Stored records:
::::

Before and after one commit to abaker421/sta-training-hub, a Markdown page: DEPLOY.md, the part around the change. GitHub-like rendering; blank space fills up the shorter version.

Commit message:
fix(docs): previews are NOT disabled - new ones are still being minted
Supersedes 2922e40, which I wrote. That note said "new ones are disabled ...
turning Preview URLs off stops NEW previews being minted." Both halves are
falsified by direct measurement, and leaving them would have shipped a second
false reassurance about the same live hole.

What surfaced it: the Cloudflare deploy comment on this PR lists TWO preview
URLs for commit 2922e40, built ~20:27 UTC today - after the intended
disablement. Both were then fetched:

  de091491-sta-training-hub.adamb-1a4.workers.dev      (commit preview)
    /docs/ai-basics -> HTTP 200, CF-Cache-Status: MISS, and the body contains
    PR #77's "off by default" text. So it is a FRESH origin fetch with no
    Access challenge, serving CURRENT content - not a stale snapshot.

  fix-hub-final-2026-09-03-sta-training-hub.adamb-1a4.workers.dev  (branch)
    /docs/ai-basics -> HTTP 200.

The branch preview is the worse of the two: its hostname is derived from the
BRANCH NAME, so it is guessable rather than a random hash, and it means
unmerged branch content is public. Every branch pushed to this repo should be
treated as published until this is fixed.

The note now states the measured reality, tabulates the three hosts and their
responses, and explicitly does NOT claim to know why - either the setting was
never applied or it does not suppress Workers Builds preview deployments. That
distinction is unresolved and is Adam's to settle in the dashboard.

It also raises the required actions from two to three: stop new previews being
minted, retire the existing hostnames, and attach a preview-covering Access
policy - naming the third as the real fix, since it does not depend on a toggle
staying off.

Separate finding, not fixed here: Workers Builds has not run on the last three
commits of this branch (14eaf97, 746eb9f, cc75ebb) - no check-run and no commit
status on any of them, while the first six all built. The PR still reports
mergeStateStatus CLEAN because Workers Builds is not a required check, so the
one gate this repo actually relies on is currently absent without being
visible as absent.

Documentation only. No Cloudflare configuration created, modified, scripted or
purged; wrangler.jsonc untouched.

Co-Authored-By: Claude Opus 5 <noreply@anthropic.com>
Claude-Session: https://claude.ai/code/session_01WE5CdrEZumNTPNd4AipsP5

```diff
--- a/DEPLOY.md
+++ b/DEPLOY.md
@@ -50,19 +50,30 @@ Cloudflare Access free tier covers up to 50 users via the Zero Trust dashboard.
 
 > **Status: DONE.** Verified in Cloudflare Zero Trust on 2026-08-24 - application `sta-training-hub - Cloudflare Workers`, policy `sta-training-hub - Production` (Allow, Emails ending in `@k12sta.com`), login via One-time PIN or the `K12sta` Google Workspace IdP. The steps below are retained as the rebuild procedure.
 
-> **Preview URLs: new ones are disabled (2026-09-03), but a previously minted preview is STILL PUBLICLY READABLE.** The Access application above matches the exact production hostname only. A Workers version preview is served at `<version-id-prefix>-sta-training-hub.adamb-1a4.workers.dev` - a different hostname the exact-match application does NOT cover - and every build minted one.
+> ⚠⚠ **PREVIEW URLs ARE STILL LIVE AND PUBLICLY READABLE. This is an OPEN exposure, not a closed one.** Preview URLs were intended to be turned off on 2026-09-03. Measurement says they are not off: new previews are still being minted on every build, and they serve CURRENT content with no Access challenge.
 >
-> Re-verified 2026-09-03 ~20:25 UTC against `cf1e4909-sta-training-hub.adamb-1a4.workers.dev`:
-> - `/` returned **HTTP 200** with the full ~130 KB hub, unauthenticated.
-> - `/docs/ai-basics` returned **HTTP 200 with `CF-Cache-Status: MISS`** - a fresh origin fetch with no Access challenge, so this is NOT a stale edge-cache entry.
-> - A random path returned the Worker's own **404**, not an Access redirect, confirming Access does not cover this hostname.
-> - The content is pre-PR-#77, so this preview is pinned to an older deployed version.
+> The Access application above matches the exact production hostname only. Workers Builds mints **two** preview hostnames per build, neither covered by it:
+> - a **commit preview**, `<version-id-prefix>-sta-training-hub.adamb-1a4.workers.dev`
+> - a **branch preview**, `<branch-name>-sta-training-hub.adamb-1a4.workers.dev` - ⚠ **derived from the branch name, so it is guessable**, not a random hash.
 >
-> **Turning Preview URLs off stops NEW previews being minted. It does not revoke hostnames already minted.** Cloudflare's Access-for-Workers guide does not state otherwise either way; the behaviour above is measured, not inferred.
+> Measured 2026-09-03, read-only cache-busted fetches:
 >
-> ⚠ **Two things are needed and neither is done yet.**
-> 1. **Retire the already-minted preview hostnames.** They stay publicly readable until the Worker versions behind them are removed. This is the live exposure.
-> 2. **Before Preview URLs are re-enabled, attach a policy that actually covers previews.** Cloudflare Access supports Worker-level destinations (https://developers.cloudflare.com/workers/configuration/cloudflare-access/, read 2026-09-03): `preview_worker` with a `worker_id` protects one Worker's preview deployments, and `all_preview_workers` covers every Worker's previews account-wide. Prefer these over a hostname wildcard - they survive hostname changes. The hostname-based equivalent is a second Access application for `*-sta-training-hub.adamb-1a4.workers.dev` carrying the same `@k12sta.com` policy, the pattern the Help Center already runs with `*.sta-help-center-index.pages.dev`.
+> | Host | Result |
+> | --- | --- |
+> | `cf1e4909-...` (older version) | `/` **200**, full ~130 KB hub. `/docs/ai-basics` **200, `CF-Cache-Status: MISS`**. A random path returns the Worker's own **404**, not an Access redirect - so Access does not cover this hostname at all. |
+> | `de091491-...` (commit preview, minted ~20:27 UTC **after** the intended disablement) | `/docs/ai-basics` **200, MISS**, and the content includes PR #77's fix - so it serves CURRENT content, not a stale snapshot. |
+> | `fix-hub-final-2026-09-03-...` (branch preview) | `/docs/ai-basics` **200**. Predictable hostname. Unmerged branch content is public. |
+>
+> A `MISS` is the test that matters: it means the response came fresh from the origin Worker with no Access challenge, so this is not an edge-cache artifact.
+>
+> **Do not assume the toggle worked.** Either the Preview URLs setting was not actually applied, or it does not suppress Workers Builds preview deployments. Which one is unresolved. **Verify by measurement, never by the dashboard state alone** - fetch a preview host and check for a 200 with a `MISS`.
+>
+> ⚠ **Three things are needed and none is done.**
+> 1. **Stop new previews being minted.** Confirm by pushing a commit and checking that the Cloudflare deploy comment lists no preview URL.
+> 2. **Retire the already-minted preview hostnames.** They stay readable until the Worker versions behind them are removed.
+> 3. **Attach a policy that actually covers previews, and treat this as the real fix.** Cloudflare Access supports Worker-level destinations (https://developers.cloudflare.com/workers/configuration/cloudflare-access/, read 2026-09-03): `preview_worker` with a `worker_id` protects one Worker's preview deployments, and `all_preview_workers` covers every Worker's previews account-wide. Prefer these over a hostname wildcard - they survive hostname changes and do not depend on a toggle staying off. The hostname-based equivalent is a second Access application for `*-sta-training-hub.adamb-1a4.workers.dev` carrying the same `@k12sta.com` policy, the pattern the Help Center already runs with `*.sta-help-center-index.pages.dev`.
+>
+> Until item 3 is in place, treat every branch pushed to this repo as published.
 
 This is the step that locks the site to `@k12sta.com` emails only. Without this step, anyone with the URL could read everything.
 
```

::::

__Goal of the exercise__. A reply that repeats all the data exactly is required.

__Task solution__.
Before and after one commit to abaker421/sta-training-hub, a Markdown page: DEPLOY.md, the part around the change. GitHub-like rendering; blank space fills up the shorter version.

Commit message:
fix(docs): previews are NOT disabled - new ones are still being minted
Supersedes 2922e40, which I wrote. That note said "new ones are disabled ...
turning Preview URLs off stops NEW previews being minted." Both halves are
falsified by direct measurement, and leaving them would have shipped a second
false reassurance about the same live hole.

What surfaced it: the Cloudflare deploy comment on this PR lists TWO preview
URLs for commit 2922e40, built ~20:27 UTC today - after the intended
disablement. Both were then fetched:

  de091491-sta-training-hub.adamb-1a4.workers.dev      (commit preview)
    /docs/ai-basics -> HTTP 200, CF-Cache-Status: MISS, and the body contains
    PR #77's "off by default" text. So it is a FRESH origin fetch with no
    Access challenge, serving CURRENT content - not a stale snapshot.

  fix-hub-final-2026-09-03-sta-training-hub.adamb-1a4.workers.dev  (branch)
    /docs/ai-basics -> HTTP 200.

The branch preview is the worse of the two: its hostname is derived from the
BRANCH NAME, so it is guessable rather than a random hash, and it means
unmerged branch content is public. Every branch pushed to this repo should be
treated as published until this is fixed.

The note now states the measured reality, tabulates the three hosts and their
responses, and explicitly does NOT claim to know why - either the setting was
never applied or it does not suppress Workers Builds preview deployments. That
distinction is unresolved and is Adam's to settle in the dashboard.

It also raises the required actions from two to three: stop new previews being
minted, retire the existing hostnames, and attach a preview-covering Access
policy - naming the third as the real fix, since it does not depend on a toggle
staying off.

Separate finding, not fixed here: Workers Builds has not run on the last three
commits of this branch (14eaf97, 746eb9f, cc75ebb) - no check-run and no commit
status on any of them, while the first six all built. The PR still reports
mergeStateStatus CLEAN because Workers Builds is not a required check, so the
one gate this repo actually relies on is currently absent without being
visible as absent.

Documentation only. No Cloudflare configuration created, modified, scripted or
purged; wrangler.jsonc untouched.

Co-Authored-By: Claude Opus 5 <noreply@anthropic.com>
Claude-Session: https://claude.ai/code/session_01WE5CdrEZumNTPNd4AipsP5

```diff
--- a/DEPLOY.md
+++ b/DEPLOY.md
@@ -50,19 +50,30 @@ Cloudflare Access free tier covers up to 50 users via the Zero Trust dashboard.
 
 > **Status: DONE.** Verified in Cloudflare Zero Trust on 2026-08-24 - application `sta-training-hub - Cloudflare Workers`, policy `sta-training-hub - Production` (Allow, Emails ending in `@k12sta.com`), login via One-time PIN or the `K12sta` Google Workspace IdP. The steps below are retained as the rebuild procedure.
 
-> **Preview URLs: new ones are disabled (2026-09-03), but a previously minted preview is STILL PUBLICLY READABLE.** The Access application above matches the exact production hostname only. A Workers version preview is served at `<version-id-prefix>-sta-training-hub.adamb-1a4.workers.dev` - a different hostname the exact-match application does NOT cover - and every build minted one.
+> ⚠⚠ **PREVIEW URLs ARE STILL LIVE AND PUBLICLY READABLE. This is an OPEN exposure, not a closed one.** Preview URLs were intended to be turned off on 2026-09-03. Measurement says they are not off: new previews are still being minted on every build, and they serve CURRENT content with no Access challenge.
 >
-> Re-verified 2026-09-03 ~20:25 UTC against `cf1e4909-sta-training-hub.adamb-1a4.workers.dev`:
-> - `/` returned **HTTP 200** with the full ~130 KB hub, unauthenticated.
-> - `/docs/ai-basics` returned **HTTP 200 with `CF-Cache-Status: MISS`** - a fresh origin fetch with no Access challenge, so this is NOT a stale edge-cache entry.
-> - A random path returned the Worker's own **404**, not an Access redirect, confirming Access does not cover this hostname.
-> - The content is pre-PR-#77, so this preview is pinned to an older deployed version.
+> The Access application above matches the exact production hostname only. Workers Builds mints **two** preview hostnames per build, neither covered by it:
+> - a **commit preview**, `<version-id-prefix>-sta-training-hub.adamb-1a4.workers.dev`
+> - a **branch preview**, `<branch-name>-sta-training-hub.adamb-1a4.workers.dev` - ⚠ **derived from the branch name, so it is guessable**, not a random hash.
 >
-> **Turning Preview URLs off stops NEW previews being minted. It does not revoke hostnames already minted.** Cloudflare's Access-for-Workers guide does not state otherwise either way; the behaviour above is measured, not inferred.
+> Measured 2026-09-03, read-only cache-busted fetches:
 >
-> ⚠ **Two things are needed and neither is done yet.**
-> 1. **Retire the already-minted preview hostnames.** They stay publicly readable until the Worker versions behind them are removed. This is the live exposure.
-> 2. **Before Preview URLs are re-enabled, attach a policy that actually covers previews.** Cloudflare Access supports Worker-level destinations (https://developers.cloudflare.com/workers/configuration/cloudflare-access/, read 2026-09-03): `preview_worker` with a `worker_id` protects one Worker's preview deployments, and `all_preview_workers` covers every Worker's previews account-wide. Prefer these over a hostname wildcard - they survive hostname changes. The hostname-based equivalent is a second Access application for `*-sta-training-hub.adamb-1a4.workers.dev` carrying the same `@k12sta.com` policy, the pattern the Help Center already runs with `*.sta-help-center-index.pages.dev`.
+> | Host | Result |
+> | --- | --- |
+> | `cf1e4909-...` (older version) | `/` **200**, full ~130 KB hub. `/docs/ai-basics` **200, `CF-Cache-Status: MISS`**. A random path returns the Worker's own **404**, not an Access redirect - so Access does not cover this hostname at all. |
+> | `de091491-...` (commit preview, minted ~20:27 UTC **after** the intended disablement) | `/docs/ai-basics` **200, MISS**, and the content includes PR #77's fix - so it serves CURRENT content, not a stale snapshot. |
+> | `fix-hub-final-2026-09-03-...` (branch preview) | `/docs/ai-basics` **200**. Predictable hostname. Unmerged branch content is public. |
+>
+> A `MISS` is the test that matters: it means the response came fresh from the origin Worker with no Access challenge, so this is not an edge-cache artifact.
+>
+> **Do not assume the toggle worked.** Either the Preview URLs setting was not actually applied, or it does not suppress Workers Builds preview deployments. Which one is unresolved. **Verify by measurement, never by the dashboard state alone** - fetch a preview host and check for a 200 with a `MISS`.
+>
+> ⚠ **Three things are needed and none is done.**
+> 1. **Stop new previews being minted.** Confirm by pushing a commit and checking that the Cloudflare deploy comment lists no preview URL.
+> 2. **Retire the already-minted preview hostnames.** They stay readable until the Worker versions behind them are removed.
+> 3. **Attach a policy that actually covers previews, and treat this as the real fix.** Cloudflare Access supports Worker-level destinations (https://developers.cloudflare.com/workers/configuration/cloudflare-access/, read 2026-09-03): `preview_worker` with a `worker_id` protects one Worker's preview deployments, and `all_preview_workers` covers every Worker's previews account-wide. Prefer these over a hostname wildcard - they survive hostname changes and do not depend on a toggle staying off. The hostname-based equivalent is a second Access application for `*-sta-training-hub.adamb-1a4.workers.dev` carrying the same `@k12sta.com` policy, the pattern the Help Center already runs with `*.sta-help-center-index.pages.dev`.
+>
+> Until item 3 is in place, treat every branch pushed to this repo as published.
 
 This is the step that locks the site to `@k12sta.com` emails only. Without this step, anyone with the URL could read everything.
 
```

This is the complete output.